Parish and town councils in west Norfolk are being invited to share the cost of small-scale highway improvements with Norfolk County Council after a repeat of this year’s successful Parish Partnerships initiative was announced on Thursday by Norfolk County Council.
Under the scheme, local councils and the County Council share the cost of small improvements that can make a big difference to their communities.
Ten communities in the west of the county are already benefitting from projects carried out this year, and Graham Plant, Cabinet Member for Planning and Transportation, announced that the County Council had earmarked £100,000 for a 2013/14 Parish Partnerships scheme.
Parish and town councils will be invited to put forward proposals which, if accepted, would be constructed in 2013/14.
This year, the most popular proposals have been ‘trods’ - loose finished roadside pathways that are cheaper and more appropriate in rural settings than asphalted pavements, yet still provide an easier and safer route for pedestrians.
County-wide, this year’s schemes include 16 trod pathways, a bus shelter, improved access at bus stops and to village amenities, pavement widening and improvements, a road centre island and markings, small areas of resurfacing, and various signs, including vehicle activated signs (VAS).
Walsoken benefitted from a completed scheme this year, getting a trod from Sparrowgate Road to join a footway at Argyll Gardens.
Graham Plant, cabinet member for Planning and Transportation, said: “The initiative has proved an outstanding success in delivering small-scale improvements that are a high priority for local communities.
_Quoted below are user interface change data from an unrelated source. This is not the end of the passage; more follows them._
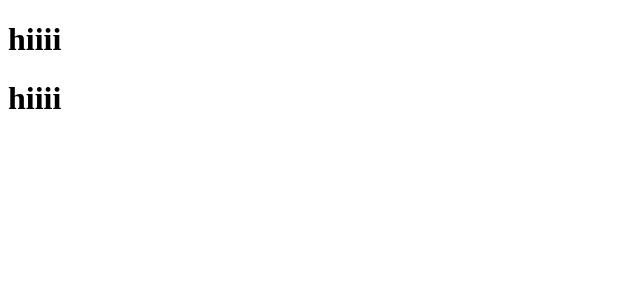
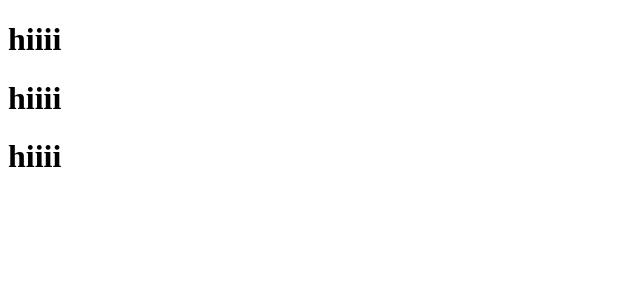
Before and after one commit to rasamkamyar/SnappPay-Assessment, a React (Vite) app: page / in a window 1280 px wide. Shown: the top 300 px of the page, without its empty margins (0-640 px from the left). Built offline with nearby package versions, Linux system fonts and the light colour scheme.

Commit message:
second commit

```diff
--- a/src/App.jsx
+++ b/src/App.jsx
@@ -8,6 +8,7 @@ function App() {
     <>
     <h1>hiiii</h1>
     <h1>hiiii</h1>
+    <h1>hiiii</h1>
     </>
   )
 }
```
“Parish and town councils know where such opportunities exist, and, at a time when money is extremely tight, the County Council can gain real value for money by working with local councils.
“I am delighted to announce the Parish Partnerships initiative will be repeated for 2013/14 and look forward to receiving another round of bids for assessment, with an announcement on successful bids in the spring.”
Norfolk County Council’s highway engineers will help local councils develop their proposals.